Harsh elements like wind, sun, and rain are the enemies of a motorcycle’s paintwork. Unfortunately, extreme conditions are common in the Philippines. While you can’t change the weather, you can minimize the damage it does to your bike.
Kansai Paint Philippines has been producing quality car and motorcycle paint products in the country for more than two decades. Frederick Suarez, the company’s quality assurance and process improvement section manager, shared with Top Bikes Philippines some tips on proper paint maintenance to keep your bike’s finish shining for years to come.
1) Wash your motorcycle
Make regular washes a habit. How often? If you’re a daily commuter, once a week should be fine. Occasional rider? You can get away with wiping down and washing your bike every other ride. Regardless of which category you fall into, wash your bike as soon as possible if rain, dust, or mud are involved.

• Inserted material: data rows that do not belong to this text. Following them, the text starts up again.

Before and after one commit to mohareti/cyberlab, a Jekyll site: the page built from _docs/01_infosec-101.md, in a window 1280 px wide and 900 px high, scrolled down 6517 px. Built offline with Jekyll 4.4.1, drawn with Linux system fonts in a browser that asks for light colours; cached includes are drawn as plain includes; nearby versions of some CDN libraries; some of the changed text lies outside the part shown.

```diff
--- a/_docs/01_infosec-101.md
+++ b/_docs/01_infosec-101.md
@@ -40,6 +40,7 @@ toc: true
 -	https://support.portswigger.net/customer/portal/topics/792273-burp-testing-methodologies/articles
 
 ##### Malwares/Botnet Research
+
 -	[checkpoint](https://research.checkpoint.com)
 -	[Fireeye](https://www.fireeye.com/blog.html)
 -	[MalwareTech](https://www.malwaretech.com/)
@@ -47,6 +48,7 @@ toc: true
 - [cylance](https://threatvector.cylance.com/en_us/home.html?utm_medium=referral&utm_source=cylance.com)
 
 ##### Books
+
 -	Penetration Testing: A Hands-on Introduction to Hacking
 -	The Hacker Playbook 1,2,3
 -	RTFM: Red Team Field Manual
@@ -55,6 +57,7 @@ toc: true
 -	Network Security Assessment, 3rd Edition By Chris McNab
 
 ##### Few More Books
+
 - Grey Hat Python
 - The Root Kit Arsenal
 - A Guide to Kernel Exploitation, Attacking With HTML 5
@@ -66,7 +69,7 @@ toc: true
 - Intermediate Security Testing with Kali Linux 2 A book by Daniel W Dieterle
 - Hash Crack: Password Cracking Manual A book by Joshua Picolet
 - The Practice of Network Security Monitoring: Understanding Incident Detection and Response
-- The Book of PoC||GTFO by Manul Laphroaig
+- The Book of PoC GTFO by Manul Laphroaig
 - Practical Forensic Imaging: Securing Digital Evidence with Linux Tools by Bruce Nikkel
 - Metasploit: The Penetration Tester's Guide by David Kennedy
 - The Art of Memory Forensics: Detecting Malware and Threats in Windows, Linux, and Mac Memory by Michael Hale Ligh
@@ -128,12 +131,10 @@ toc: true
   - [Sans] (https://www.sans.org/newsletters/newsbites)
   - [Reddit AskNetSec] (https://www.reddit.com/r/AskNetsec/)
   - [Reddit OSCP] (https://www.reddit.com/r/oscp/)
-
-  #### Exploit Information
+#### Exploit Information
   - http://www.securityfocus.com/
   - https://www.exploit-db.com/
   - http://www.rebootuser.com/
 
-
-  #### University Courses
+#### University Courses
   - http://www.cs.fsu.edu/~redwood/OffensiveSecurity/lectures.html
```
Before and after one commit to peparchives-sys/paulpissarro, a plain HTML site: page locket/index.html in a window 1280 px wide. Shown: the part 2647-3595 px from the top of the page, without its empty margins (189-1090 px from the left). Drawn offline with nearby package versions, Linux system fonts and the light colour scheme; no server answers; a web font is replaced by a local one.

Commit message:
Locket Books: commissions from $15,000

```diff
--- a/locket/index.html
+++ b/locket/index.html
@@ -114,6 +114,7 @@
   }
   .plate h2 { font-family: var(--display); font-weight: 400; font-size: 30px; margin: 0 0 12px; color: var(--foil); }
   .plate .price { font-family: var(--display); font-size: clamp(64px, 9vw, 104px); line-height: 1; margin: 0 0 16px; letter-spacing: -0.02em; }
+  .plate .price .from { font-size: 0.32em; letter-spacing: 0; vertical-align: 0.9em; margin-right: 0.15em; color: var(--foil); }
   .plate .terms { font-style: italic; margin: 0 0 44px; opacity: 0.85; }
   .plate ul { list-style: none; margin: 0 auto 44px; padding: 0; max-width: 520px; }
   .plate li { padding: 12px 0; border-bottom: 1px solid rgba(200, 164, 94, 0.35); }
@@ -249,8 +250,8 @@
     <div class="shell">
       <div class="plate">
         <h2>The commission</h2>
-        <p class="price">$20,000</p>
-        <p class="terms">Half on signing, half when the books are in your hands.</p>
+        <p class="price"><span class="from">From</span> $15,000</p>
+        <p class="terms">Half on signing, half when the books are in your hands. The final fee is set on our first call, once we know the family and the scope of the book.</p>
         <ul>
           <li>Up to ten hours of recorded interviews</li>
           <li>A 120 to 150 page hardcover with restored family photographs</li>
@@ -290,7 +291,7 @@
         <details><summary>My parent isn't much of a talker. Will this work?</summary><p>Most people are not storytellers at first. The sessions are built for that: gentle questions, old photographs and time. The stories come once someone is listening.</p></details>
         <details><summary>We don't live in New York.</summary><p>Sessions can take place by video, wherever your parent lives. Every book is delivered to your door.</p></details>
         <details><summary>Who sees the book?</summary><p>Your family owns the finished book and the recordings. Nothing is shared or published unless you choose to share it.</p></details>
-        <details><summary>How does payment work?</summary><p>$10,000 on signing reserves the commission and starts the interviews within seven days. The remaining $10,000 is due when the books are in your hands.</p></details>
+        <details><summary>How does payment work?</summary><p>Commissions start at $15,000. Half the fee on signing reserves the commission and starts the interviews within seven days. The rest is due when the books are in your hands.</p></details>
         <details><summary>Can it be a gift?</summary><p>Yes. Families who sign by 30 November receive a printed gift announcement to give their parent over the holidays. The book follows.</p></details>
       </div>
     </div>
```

Through regular washing, you get rid of grime more often and catch paint scratches, chips, and other problems before they do damage. The key to washing is to do it properly. We suggest going for the manual approach. Set a garden hose to a gentle spray instead of blasting away with a high-pressure washer, and only use cleaning and detailing products made specifically for motorcycles.
When washing, park in a shady spot and only start wetting the bike only if the engine is cool. This helps prevent water spots from forming. Also, always wash your bike from top to bottom. This guarantees that you don’t transfer dirt from the engine or wheels to your paint and scratch it.
2) Dry with a microfiber or chamois cloth
Dedicate several microfiber or chamois cloths for drying your motorcycle, because they’re more absorbent and delicate than your run-of-the-mill rag. Even though drying by hand takes more time, it’s the best approach for a consistent and quality shine. This way, you avoid forcing water into tight spaces or bearings like you would with compressed air.
If you drop the cleaning cloth on the ground, swap it with another one even if you’ve shaken it clean. Chances are there are still tiny particles of grit and dust on it that can scratch your bike’s finish.
3) Apply a coat of paste wax
Using paste wax wax has several benefits for motorcycles:
- It seals in the paint;
- it creates a barrier that protects it from the weather;
- and it gives your motorcycle that envious sparkle.
Dirt slips off a waxed motorcycle better than an unwaxed one. This leads to an additional benefit: you can go longer between washes and just wipe down your motorcycle after fair-weather rides.
To apply wax, use a clean cloth and work it into the motorcycle body one section at a time. Some wax polishes can be safely applied to the plastic and rubber parts of your motorcycle, so check if that’s the case for the one you’re using.
4) Cover your motorcycle
A motorcycle’s paint can degrade even when it’s parked. Direct sun and acid rain are harsh on paint. Invest in a high-quality cover that is not only waterproof, but also resistant to tears and UV damage.
Buy one even if you have indoor parking., because a cover protects your bike from falling debris and lessens dust buildup. It also keeps onlookers from getting too curious about it, deterring potential theft.
5) Sort out scratches
Scratches are unsightly things. But the more important reason to banish them from your bike is that they expose bare metal to air, eventually leading to rust.
Inspect your bike for scratches as you wash and dry it. Scratch removers will take care of most light scratches. Deeper or more persistent ones might need a rubbing compound—a more abrasive material that’s best used for tackling swirl marks, oxidation, and paint transfer.
If a scratch is so bad that you see metal, take your motorcycle to a professional detailer for restoration. If you want more protection, check out paint protection films. The extra cost buys your paint better resistance from chips, stains, and scratches.
6) Keep gasoline, and brake fluid, and other harmful solvents away
While a gasoline droplet should be addressed, it usually won’t harm your bike’s paint. Still, it’s a good idea to wipe it off with a soft cloth to avoid staining. Brake fluid and chemical solvents, however, do more significant damage. They will break down a bike’s clear coat, often within minutes. Wash them off with soap and water immediately. Another thing you shouldn’t ignore are the all-too-common bird droppings. It’s important to get rid of them right away before they cause damage to the paintwork.
Riders should also consider the effect of the disinfectants they use on their hands, especially under this new normal. Alcohol and other hand sanitizers can easily make their way onto the fuel tank, handlebars, and other touch points. The verdict is still out on whether or not these compounds are harmful to your bike’s paint, but it’s better to be safe than sorry, right?